#### TASK INPUTS:
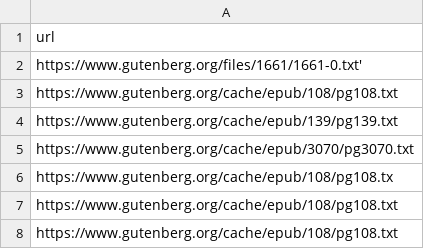
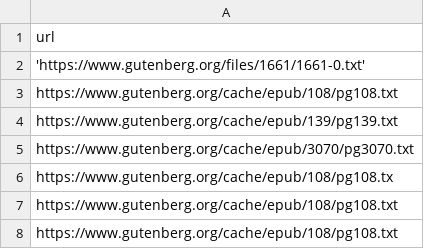
Before and after one commit to AJamesRainey/CSE450, a CSV file: cv_entries.csv, drawn as a sheet.

Commit message:
Update cv_entries.csv

```diff
--- a/cv_entries.csv
+++ b/cv_entries.csv
@@ -1,3 +1,3 @@
 url,
-https://www.gutenberg.org/files/1661/1661-0.txt',
+'https://www.gutenberg.org/files/1661/1661-0.txt',
 https://www.gutenberg.org/cache/epub/108/pg108.txt,
```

#### TASK:
Copy out each line of the listing that contains the word "files".

#### EXERCISE OUTPUT:
-https://www.gutenberg.org/files/1661/1661-0.txt',
+'https://www.gutenberg.org/files/1661/1661-0.txt',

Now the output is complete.